The problem: A single number is the answer: the count of lines in these records with "Wind" in them.

Change detection data:
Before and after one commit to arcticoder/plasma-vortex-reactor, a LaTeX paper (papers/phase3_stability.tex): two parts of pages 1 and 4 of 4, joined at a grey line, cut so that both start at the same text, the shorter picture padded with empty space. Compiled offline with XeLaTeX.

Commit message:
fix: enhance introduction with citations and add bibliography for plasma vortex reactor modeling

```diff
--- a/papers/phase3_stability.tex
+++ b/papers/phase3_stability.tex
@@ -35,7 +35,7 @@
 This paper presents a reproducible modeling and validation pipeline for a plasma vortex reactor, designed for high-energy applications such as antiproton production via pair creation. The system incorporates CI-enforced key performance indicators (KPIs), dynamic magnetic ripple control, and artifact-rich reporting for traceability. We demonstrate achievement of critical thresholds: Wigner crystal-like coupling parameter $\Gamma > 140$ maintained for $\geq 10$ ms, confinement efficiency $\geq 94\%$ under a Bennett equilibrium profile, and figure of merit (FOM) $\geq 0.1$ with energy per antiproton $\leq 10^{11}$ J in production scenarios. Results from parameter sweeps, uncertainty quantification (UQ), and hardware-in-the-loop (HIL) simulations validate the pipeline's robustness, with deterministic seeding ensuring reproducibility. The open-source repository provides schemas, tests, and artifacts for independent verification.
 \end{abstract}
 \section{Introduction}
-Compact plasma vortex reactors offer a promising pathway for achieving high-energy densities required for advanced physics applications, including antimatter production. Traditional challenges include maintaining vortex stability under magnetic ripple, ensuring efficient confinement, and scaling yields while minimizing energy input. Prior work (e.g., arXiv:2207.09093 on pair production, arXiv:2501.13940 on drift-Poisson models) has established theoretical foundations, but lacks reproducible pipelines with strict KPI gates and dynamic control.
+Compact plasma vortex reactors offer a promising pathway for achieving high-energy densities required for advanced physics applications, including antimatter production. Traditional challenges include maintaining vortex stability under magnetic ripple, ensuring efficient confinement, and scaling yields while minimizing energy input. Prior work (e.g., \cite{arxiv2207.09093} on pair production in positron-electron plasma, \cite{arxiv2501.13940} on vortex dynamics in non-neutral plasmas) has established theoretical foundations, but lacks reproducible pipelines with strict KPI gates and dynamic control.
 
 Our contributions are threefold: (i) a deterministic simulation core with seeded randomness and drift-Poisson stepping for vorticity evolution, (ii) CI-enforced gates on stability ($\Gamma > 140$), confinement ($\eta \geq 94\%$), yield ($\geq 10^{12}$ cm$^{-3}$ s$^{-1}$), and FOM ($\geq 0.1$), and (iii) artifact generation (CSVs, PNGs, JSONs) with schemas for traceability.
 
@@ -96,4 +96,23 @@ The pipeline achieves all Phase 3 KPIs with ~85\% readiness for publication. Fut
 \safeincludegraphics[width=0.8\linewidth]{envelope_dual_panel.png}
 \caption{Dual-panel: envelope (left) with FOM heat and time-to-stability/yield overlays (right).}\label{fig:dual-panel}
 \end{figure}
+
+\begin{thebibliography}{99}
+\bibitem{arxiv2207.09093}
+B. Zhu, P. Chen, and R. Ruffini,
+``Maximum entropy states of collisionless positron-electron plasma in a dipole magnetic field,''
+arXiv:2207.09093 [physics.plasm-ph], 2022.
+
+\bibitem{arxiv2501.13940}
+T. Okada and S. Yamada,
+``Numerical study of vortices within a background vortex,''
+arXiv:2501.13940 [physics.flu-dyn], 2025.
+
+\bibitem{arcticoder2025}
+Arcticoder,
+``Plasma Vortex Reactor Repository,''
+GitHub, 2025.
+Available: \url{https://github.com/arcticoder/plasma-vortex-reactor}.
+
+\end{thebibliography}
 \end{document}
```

==

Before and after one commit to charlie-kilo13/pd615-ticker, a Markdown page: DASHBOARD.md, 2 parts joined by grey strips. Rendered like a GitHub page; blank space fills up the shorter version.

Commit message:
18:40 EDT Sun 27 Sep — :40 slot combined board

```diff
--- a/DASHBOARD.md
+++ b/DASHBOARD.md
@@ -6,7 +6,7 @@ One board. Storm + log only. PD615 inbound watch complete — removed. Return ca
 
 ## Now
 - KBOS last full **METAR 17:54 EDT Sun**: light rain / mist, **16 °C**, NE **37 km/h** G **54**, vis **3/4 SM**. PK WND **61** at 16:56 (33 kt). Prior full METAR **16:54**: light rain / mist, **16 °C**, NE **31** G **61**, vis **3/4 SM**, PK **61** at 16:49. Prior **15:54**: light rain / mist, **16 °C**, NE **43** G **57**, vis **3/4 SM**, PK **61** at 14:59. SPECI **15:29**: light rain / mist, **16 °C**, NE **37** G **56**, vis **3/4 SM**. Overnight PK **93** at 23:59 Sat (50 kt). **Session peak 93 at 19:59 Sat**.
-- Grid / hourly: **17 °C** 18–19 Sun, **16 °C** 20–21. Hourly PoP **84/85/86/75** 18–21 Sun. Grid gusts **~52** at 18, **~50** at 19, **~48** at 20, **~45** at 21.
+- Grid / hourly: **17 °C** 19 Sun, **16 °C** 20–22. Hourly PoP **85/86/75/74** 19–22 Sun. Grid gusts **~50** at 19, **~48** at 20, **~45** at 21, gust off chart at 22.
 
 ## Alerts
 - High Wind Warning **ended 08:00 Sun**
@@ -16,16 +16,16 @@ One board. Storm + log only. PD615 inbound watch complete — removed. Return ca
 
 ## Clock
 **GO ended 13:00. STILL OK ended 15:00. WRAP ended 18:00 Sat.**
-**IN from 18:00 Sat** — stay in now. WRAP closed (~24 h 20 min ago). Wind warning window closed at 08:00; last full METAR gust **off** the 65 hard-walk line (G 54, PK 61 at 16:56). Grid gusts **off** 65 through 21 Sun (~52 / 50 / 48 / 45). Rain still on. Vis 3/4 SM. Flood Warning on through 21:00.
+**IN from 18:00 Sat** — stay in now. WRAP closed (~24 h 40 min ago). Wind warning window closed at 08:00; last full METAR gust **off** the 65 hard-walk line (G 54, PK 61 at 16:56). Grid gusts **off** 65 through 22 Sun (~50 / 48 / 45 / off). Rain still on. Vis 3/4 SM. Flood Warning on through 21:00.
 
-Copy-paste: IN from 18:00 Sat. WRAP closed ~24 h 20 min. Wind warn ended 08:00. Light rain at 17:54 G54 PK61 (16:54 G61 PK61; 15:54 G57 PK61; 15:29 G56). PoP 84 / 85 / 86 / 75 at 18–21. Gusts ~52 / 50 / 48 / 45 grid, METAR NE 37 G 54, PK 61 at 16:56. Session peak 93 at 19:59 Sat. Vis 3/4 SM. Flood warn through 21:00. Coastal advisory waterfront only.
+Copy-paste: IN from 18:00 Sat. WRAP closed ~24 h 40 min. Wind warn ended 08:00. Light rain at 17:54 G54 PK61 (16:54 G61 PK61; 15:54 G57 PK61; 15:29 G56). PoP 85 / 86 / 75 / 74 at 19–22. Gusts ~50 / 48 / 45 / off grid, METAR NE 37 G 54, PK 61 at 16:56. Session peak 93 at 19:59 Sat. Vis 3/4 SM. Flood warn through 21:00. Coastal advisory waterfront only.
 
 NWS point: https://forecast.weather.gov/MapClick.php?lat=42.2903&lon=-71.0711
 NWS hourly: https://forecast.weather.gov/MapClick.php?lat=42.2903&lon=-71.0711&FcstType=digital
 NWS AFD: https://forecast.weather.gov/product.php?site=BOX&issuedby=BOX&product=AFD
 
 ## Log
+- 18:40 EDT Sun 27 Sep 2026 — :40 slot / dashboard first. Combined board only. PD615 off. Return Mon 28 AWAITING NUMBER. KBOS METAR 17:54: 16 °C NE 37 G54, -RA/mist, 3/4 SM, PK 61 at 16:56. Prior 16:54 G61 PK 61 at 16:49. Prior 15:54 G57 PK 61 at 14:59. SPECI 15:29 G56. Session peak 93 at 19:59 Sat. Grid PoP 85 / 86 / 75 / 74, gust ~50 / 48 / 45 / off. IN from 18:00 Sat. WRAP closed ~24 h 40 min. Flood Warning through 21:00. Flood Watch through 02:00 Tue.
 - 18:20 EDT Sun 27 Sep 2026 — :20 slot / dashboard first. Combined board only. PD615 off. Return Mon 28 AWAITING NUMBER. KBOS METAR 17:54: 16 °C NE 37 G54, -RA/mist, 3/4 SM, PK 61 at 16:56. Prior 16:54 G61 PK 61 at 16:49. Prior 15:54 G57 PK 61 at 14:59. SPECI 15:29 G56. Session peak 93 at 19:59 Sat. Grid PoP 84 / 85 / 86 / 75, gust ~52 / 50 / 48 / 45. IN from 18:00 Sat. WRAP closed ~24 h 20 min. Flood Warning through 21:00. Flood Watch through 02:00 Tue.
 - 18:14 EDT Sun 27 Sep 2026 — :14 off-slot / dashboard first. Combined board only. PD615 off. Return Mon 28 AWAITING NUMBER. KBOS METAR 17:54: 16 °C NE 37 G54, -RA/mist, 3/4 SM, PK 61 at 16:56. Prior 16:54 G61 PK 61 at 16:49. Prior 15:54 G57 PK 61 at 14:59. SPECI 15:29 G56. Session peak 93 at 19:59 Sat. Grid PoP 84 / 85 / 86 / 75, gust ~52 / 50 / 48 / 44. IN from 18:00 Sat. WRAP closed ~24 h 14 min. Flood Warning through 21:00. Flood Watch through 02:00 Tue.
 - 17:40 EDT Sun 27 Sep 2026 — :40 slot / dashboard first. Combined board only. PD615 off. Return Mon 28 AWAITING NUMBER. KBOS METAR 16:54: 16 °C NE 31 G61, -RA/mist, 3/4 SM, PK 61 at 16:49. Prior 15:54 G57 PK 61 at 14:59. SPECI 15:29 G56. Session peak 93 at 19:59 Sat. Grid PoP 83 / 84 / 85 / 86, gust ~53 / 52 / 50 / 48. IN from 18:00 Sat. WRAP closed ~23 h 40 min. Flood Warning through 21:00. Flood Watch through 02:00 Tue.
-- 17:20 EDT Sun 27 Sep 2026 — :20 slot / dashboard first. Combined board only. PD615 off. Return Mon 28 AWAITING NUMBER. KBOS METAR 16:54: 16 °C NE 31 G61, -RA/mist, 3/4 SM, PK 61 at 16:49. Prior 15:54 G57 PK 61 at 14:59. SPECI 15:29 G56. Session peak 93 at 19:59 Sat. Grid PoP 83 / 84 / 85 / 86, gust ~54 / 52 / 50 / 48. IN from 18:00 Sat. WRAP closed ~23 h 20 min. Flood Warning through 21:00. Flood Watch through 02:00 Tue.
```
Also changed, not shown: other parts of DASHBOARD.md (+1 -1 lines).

Answer section: 5